Try it: Within these entries, which lines include the string "backend"? Copy each one.

Recorded information:
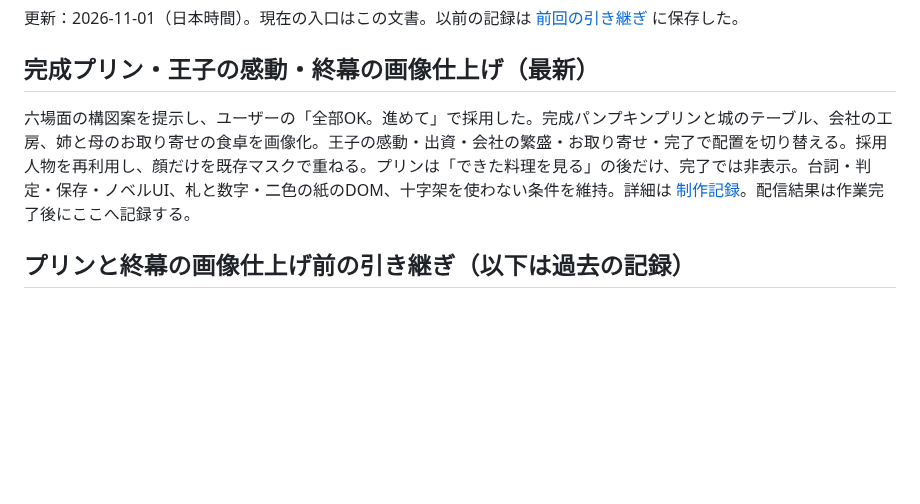
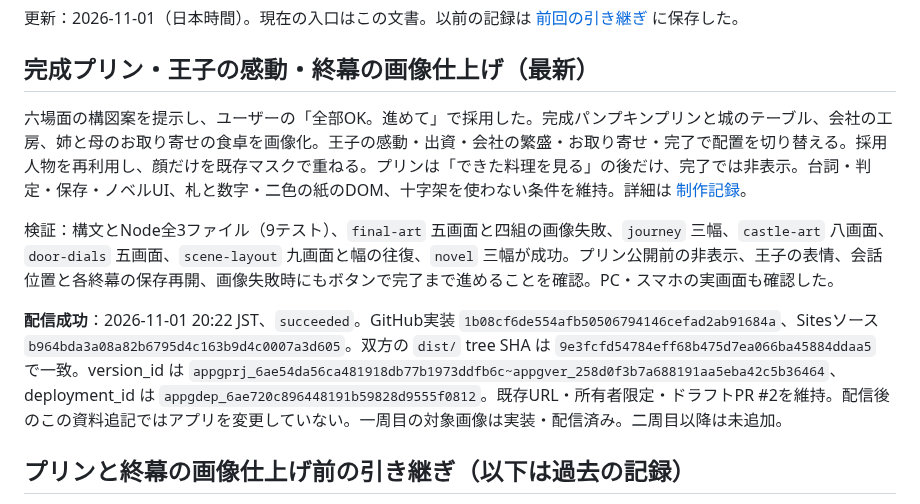
Before and after one commit to takatama/cinderellas-cooking, a Markdown page: HANDOFF.md, the part around the change. Rendered like a GitHub page; blank space fills up the shorter version.

Commit message:
Record successful private final-art deployment

```diff
--- a/HANDOFF.md
+++ b/HANDOFF.md
@@ -4,7 +4,11 @@
 
 ## 完成プリン・王子の感動・終幕の画像仕上げ（最新）
 
-六場面の構図案を提示し、ユーザーの「全部OK。進めて」で採用した。完成パンプキンプリンと城のテーブル、会社の工房、姉と母のお取り寄せの食卓を画像化。王子の感動・出資・会社の繁盛・お取り寄せ・完了で配置を切り替える。採用人物を再利用し、顔だけを既存マスクで重ねる。プリンは「できた料理を見る」の後だけ、完了では非表示。台詞・判定・保存・ノベルUI、札と数字・二色の紙のDOM、十字架を使わない条件を維持。詳細は [制作記録](docs/references/final-art.md)。配信結果は作業完了後にここへ記録する。
+六場面の構図案を提示し、ユーザーの「全部OK。進めて」で採用した。完成パンプキンプリンと城のテーブル、会社の工房、姉と母のお取り寄せの食卓を画像化。王子の感動・出資・会社の繁盛・お取り寄せ・完了で配置を切り替える。採用人物を再利用し、顔だけを既存マスクで重ねる。プリンは「できた料理を見る」の後だけ、完了では非表示。台詞・判定・保存・ノベルUI、札と数字・二色の紙のDOM、十字架を使わない条件を維持。詳細は [制作記録](docs/references/final-art.md)。
+
+検証：構文とNode全3ファイル（9テスト）、`final-art` 五画面と四組の画像失敗、`journey` 三幅、`castle-art` 八画面、`door-dials` 五画面、`scene-layout` 九画面と幅の往復、`novel` 三幅が成功。プリン公開前の非表示、王子の表情、会話位置と各終幕の保存再開、画像失敗時にもボタンで完了まで進めることを確認。PC・スマホの実画面も確認した。
+
+**配信成功**：2026-11-01 20:22 JST、`succeeded`。GitHub実装 `1b08cf6de554afb50506794146cefad2ab91684a`、Sitesソース `b964bda3a08a82b6795d4c163b9d4c0007a3d605`。双方の `dist/` tree SHA は `9e3fcfd54784eff68b475d7ea066ba45884ddaa5` で一致。version_id は `appgprj_6ae54da56ca481918db77b1973ddfb6c~appgver_258d0f3b7a688191aa5eba42c5b36464`、deployment_id は `appgdep_6ae720c896448191b59828d9555f0812`。既存URL・所有者限定・ドラフトPR #2を維持。配信後のこの資料追記ではアプリを変更していない。一周目の対象画像は実装・配信済み。二周目以降は未追加。
 
 ## プリンと終幕の画像仕上げ前の引き継ぎ（以下は過去の記録）
 
```
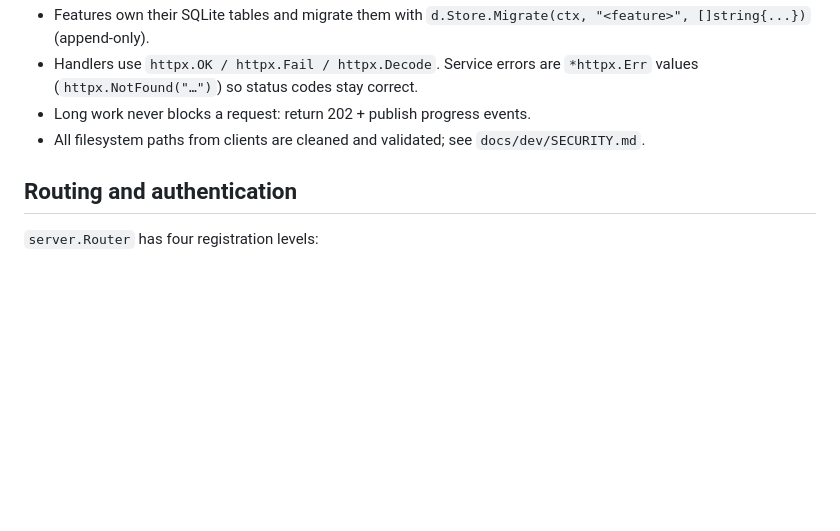
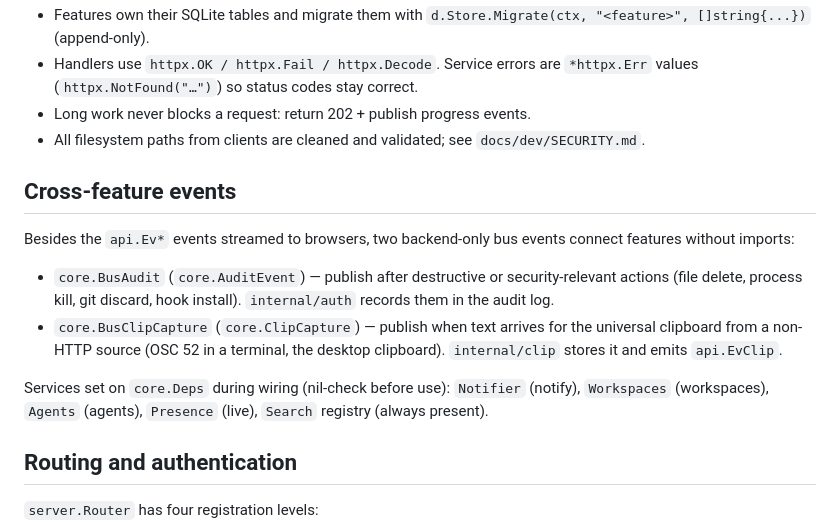
Before and after one commit to aduthekaddu/relay, a Markdown page: docs/dev/ARCHITECTURE.md, the part around the change. Drawn GitHub-style; blank space fills up the shorter version.

Commit message:
feat(core): presence interface and backend bus events (audit, clip.capture)

```diff
--- a/docs/dev/ARCHITECTURE.md
+++ b/docs/dev/ARCHITECTURE.md
@@ -98,6 +98,23 @@ Rules:
 - All filesystem paths from clients are cleaned and validated; see
   `docs/dev/SECURITY.md`.
 
+## Cross-feature events
+
+Besides the `api.Ev*` events streamed to browsers, two backend-only bus
+events connect features without imports:
+
+- `core.BusAudit` (`core.AuditEvent`) — publish after destructive or
+  security-relevant actions (file delete, process kill, git discard, hook
+  install). `internal/auth` records them in the audit log.
+- `core.BusClipCapture` (`core.ClipCapture`) — publish when text arrives
+  for the universal clipboard from a non-HTTP source (OSC 52 in a
+  terminal, the desktop clipboard). `internal/clip` stores it and emits
+  `api.EvClip`.
+
+Services set on `core.Deps` during wiring (nil-check before use):
+`Notifier` (notify), `Workspaces` (workspaces), `Agents` (agents),
+`Presence` (live), `Search` registry (always present).
+
 ## Routing and authentication
 
 `server.Router` has four registration levels:
```
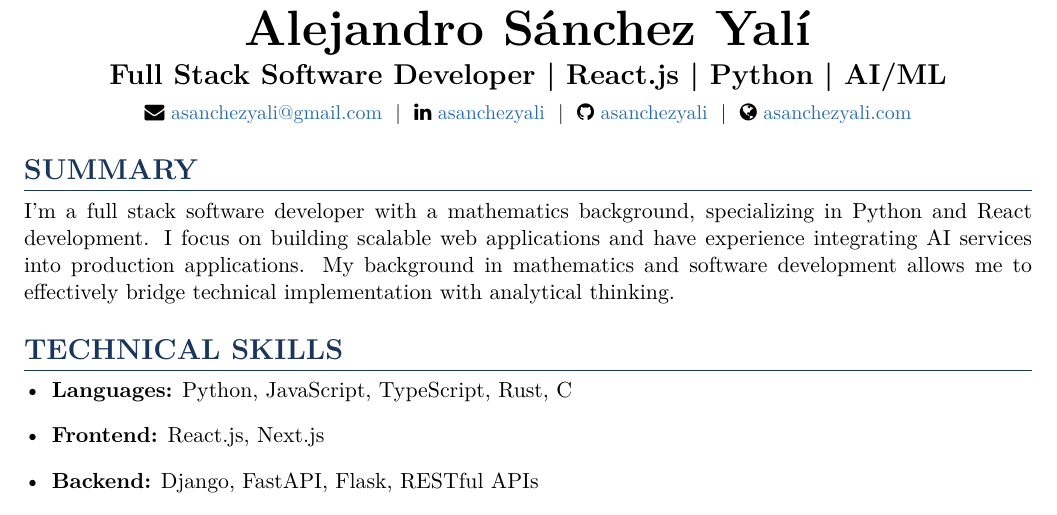
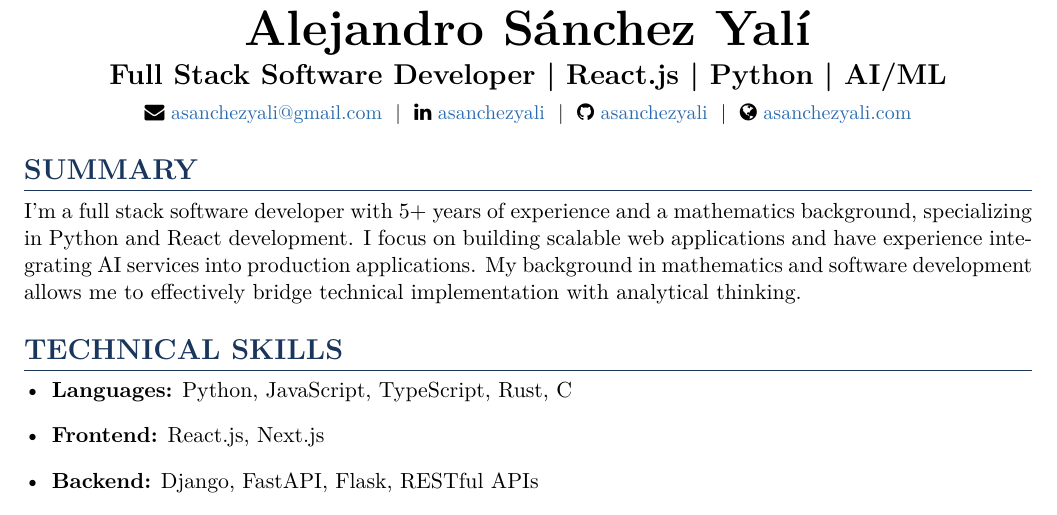
Before and after one commit to asanchezyali/technical-resume, a LaTeX document (main.tex): part of page 1 of 2, cut so that both start at the same text. Compiled offline with pdfLaTeX.

Commit message:
🎾 Update resume

```diff
--- a/main.tex
+++ b/main.tex
@@ -57,7 +57,7 @@
 \end{center}
 
 \section{Summary}
-I'm a full stack software developer with a mathematics background, specializing in Python and React development. I focus on building scalable web applications and have experience integrating AI services into production applications. My background in mathematics and software development allows me to effectively bridge technical implementation with analytical thinking.
+I'm a full stack software developer with 5+ years of experience and a mathematics background, specializing in Python and React development. I focus on building scalable web applications and have experience integrating AI services into production applications. My background in mathematics and software development allows me to effectively bridge technical implementation with analytical thinking.
 
 \section{Technical Skills}
 \begin{itemize}[leftmargin=*]
```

Solved exercise:
feat(core): presence interface and backend bus events (audit, clip.capture)
+Besides the `api.Ev*` events streamed to browsers, two backend-only bus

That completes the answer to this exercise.